New FM stations signal more change in local radio market

Regulatory approval opens way for launch of Vancouver and Surrey specialty channels

South Fraser Broadcasting owner Sukhvinder Badh: “[Surrey residents] also felt the Vancouver stations give Surrey a priority only during drug busts, murders and other criminal activity”

The Lower Mainland radio market is poised for a shakeup as soon as next winter after new commercial FM stations targeting Vancouver and Surrey got the regulatory green light on August 6.

The Canadian Radio-television and Telecommunications Commission (CRTC) approved bids by 0971197 B.C. Ltd., dba Roundhouse Radio, and South Fraser Broadcasting Inc. Roundhouse proposed a specialty FM station at 98.3 FM for the city of Vancouver with an 80% spoken word, 20% music ratio that is “hyper-targeted” to downtown.

South Fraser's My Surrey FM at 107.7 FM will carry an adult contemporary music format with local news, sports and weather. Both low-power signals will spill over to neighbouring municipalities, but the stations will also stream live on the Internet.

They were among 11 applicants for new stations that appeared at a January 27 CRTC public hearing in Vancouver. Both have a two-year window to launch, but could be on air in six months.

“In the short term, it's nothing but good news for media buyers and planners and good news for advertisers any time there are new options to consider,” said David Stanger, president of Langley-based media buying agency DSA Media Network. “I think once the dust settles it will be very interesting to see the long-term sustainability.”
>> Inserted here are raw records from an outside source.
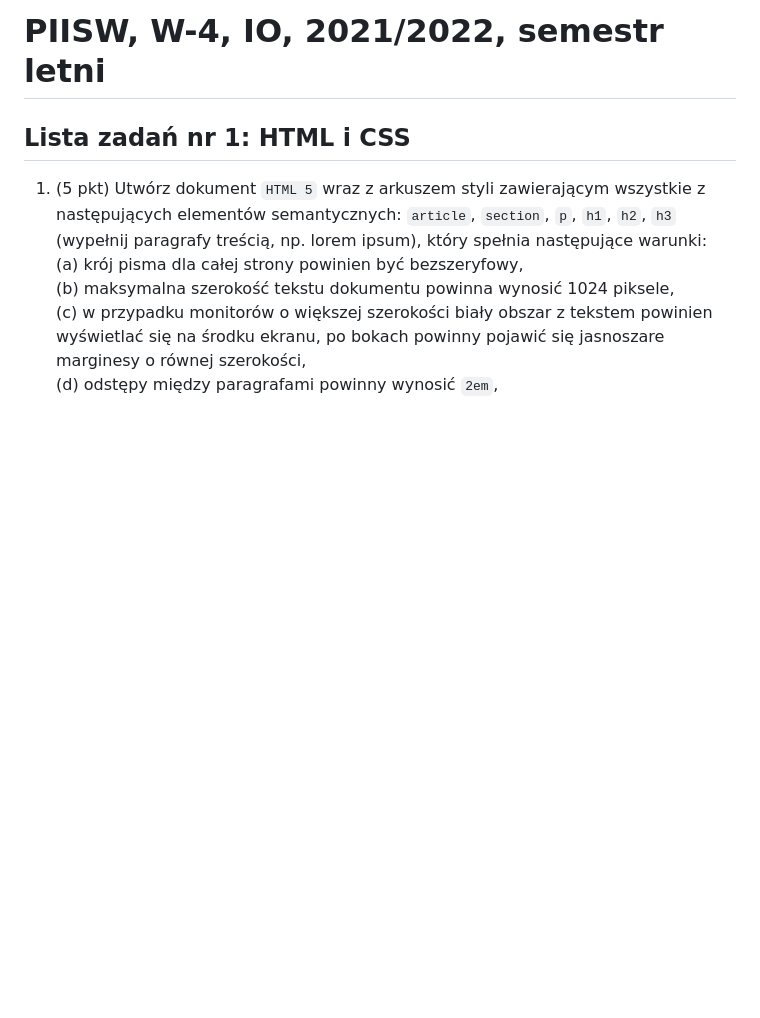
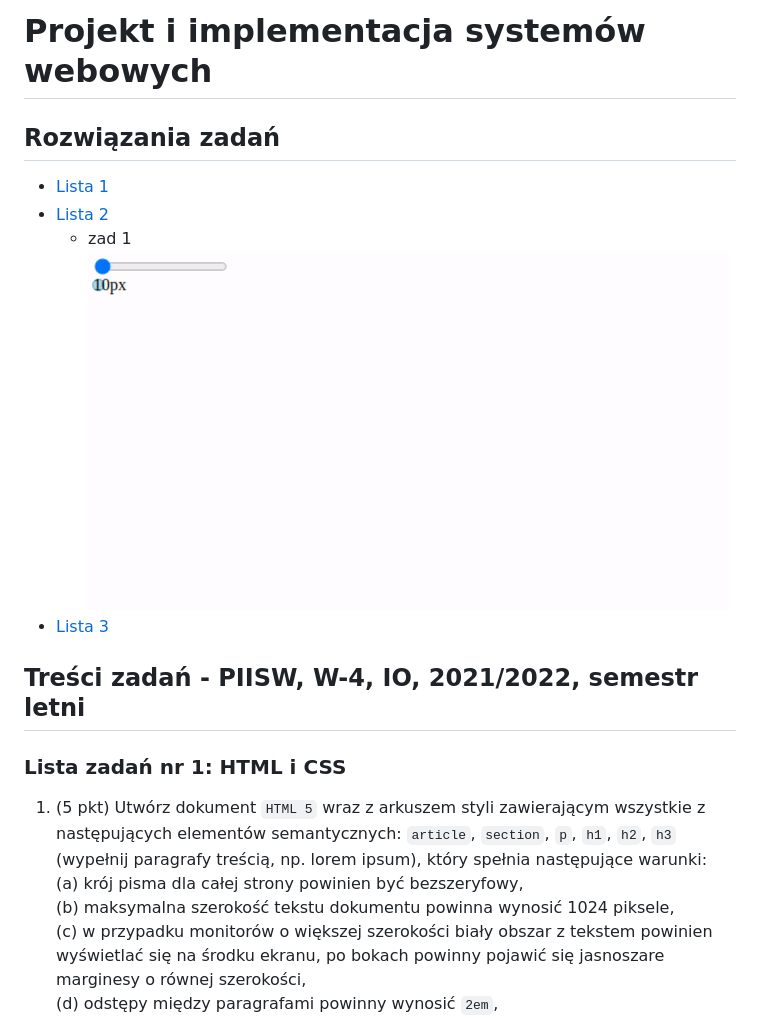
Before and after one commit to ksproska/WebApplicationsDesigning_html_css_javascript_springBoot, a Markdown page: README.md, the part around the change printed below. Rendered like a GitHub page; pictures changed too: readme_imgs/circle.gif (added); blank space fills up the shorter version.

Commit message:
update README - adding implementation gifs

```diff
--- a/README.md
+++ b/README.md
@@ -1,6 +1,14 @@
-# PIISW, W-4, IO, 2021/2022, semestr letni
+# Projekt i implementacja systemów webowych
+## Rozwiązania zadań
+- [Lista 1](lista1)
+- [Lista 2](lista2)
+  - zad 1 \
+  ![implementation](readme_imgs/circle.gif)
+- [Lista 3](lista3)
 
-## Lista zadań nr 1: HTML i CSS
+## Treści zadań - PIISW, W-4, IO, 2021/2022, semestr letni
+
+### Lista zadań nr 1: HTML i CSS
 
 1. (5 pkt) Utwórz dokument `HTML 5` wraz z arkuszem styli zawierającym wszystkie z następujących elementów semantycznych:
    `article`, `section`, `p`, `h1`, `h2`, `h3` (wypełnij paragrafy treścią, np. lorem ipsum), który spełnia następujące warunki: \
```
Also changed, not shown: other parts of README.md (+3 -3 lines), 2 other files.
In 2013, the 20 commercial radio stations in the Metro Vancouver radio market recorded total revenues of $124 million, representing a slight decrease of 1.6% relative to the prior year. Nonetheless, on an aggregate basis, the Vancouver radio market's profitability remained strong in 2013 with a profit before interest and taxes margin of 24.1%, up from 22.8% in 2012.

The CRTC consequently ruled that the Metro Vancouver radio market could support two new stations without harming incumbent services.

Roundhouse received strategic advice from former CKNW producer Shirley Stocker, former Global, CBC and CHEK news anchor Tony Parsons and Kirk LaPointe, the print and broadcast media executive seeking Vancouver's mayoralty for the NPA. (See “A fond farewell to St. Pierre and the glory days of dailies, CKNW” – BIV issue 1293; August 12–18.)

Roundhouse's CEO is veteran radio programming executive Don Shafer, who said the group was “a little overwhelmed, humbled, shocked” by the decision, but it was not pausing to celebrate.

“We have to secure a lease for our rooftop antenna and transmitter, we have to secure offices, we have to buy equipment, we have to obviously find the right people who can breathe life into our application,” Shafer told Business in Vancouver. “We have to establish contact with all the community groups, all the different downtown business associations and start working the streets.”

Shafer declined to discuss the application costs and startup budget.

Although CKNW AM 980, News1130 and CBC 690 AM/88.1 FM also compete for news and talk radio listeners, “only a small amount of their content is generated or focused for the city of Vancouver, people who live, work and play in downtown Vancouver,” Shafer said.

South Fraser owner Sukhvinder Badh, a Simon Fraser University and Douglas College economics instructor, said the My Surrey FM proposal cost $500,000 and it could cost another $250,000 to $500,000 to get the station operating.

He said the key to the application's success is Surrey's lack of an English-language station. An estimated 94% of residents in B.C.'s second-largest city understand English. Smaller markets like Halifax and Regina boast multiple radio stations.

“[Surrey residents] have their own separate tastes. What they really lacked, the research pointed out, was they wanted something that would talk about Surrey first and Surrey always,” Badh said. “They also felt the Vancouver stations give Surrey a priority only during drug busts, murders and other criminal activity. They figured that their Surrey has more to offer than what the Vancouver stations are labelling Surrey as.”

Stanger said it will be vital for both new stations to launch and sustain unique programming to captivate listeners and advertisers.

“The downtown station, the challenge they have is to be relevant to the people that live downtown, and I'm not at the moment convinced that radio is the go-to medium for most people that live downtown,” Stanger said. “The Surrey station, the news and information may be aimed at a Surrey market, but if the music they play is the same as four other Vancouver radio stations, eventually they're going to be in a ratings and price war with the stations that play the same music.”